After PETA Complaint, Feds Cite Circus for Lack of Veterinary Care, Unsafe Housing
For Immediate Release:
May 22, 2014
David Perle 202-483-7382
Las Vegas – Following an official complaint by PETA based on a citizen’s report that at least one camel at the Las Vegas–based Ramos Bros. Circus was suffering from an apparent medical condition, the U.S. Department of Agriculture (USDA) cited the circus for failing to have an up-to-date veterinary program, to trim camels’ and llamas’ overgrown hooves—an often painful condition—and to house animals safely, among other violations of the federal Animal Welfare Act.
“The authorities have confirmed what members of the public keep reporting to PETA: that animals are suffering at Ramos Bros. Circus,” says PETA Foundation Deputy General Counsel Delcianna Winders. “PETA is urging everyone who cares about animals to refuse to buy a ticket to any circus that exploits them for profit.”
According to the April 17 USDA report, which just became publicly available, Ramos Bros. has not updated its veterinary-care program since 2010. The USDA further noted that, among other issues, the circus was traveling without alerting the agency—making it difficult for it to inspect the animals—and that animals were housed in enclosures with rusty, broken fences.
Past action against Ramos Bros. includes an official warning in January 2013 after a camel was allowed to escape and head toward traffic, endangering herself and the public.
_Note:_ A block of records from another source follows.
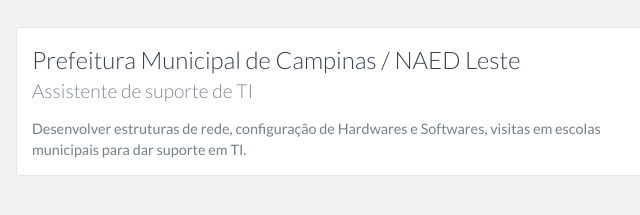
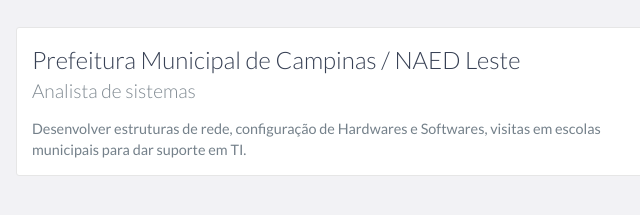
Before and after one commit to Lcxm2002/portfolio, a website: page index.html in a window 1280 px wide. Shown: the part 1602-1817 px from the top of the page, 474-1114 px from the left. Drawn offline with nearby package versions, Linux system fonts and the light colour scheme.

Commit message:
Atualizando cargo

```diff
--- a/index.html
+++ b/index.html
@@ -101,7 +101,7 @@
 
              <div data-date="Março 2023 – no momento">
                 <h3>Prefeitura Municipal de Campinas / NAED Leste</h3>
-                <h4>Assistente de suporte de TI</h4>
+                <h4>Analista de sistemas</h4>
                 <p>
                     Desenvolver estruturas de rede, configuração de Hardwares e Softwares, visitas em escolas municipais para dar suporte em TI.                </p>
             </div>
```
PETA has received numerous recent reports from the public regarding animals suffering at Ramos Bros., including camels with apparent cattle-prod burn marks and infections on their legs, a camel who had a seizure during a performance, and dogs kept in a trailer without air conditioning.
For more information, please visit PETA’s blog.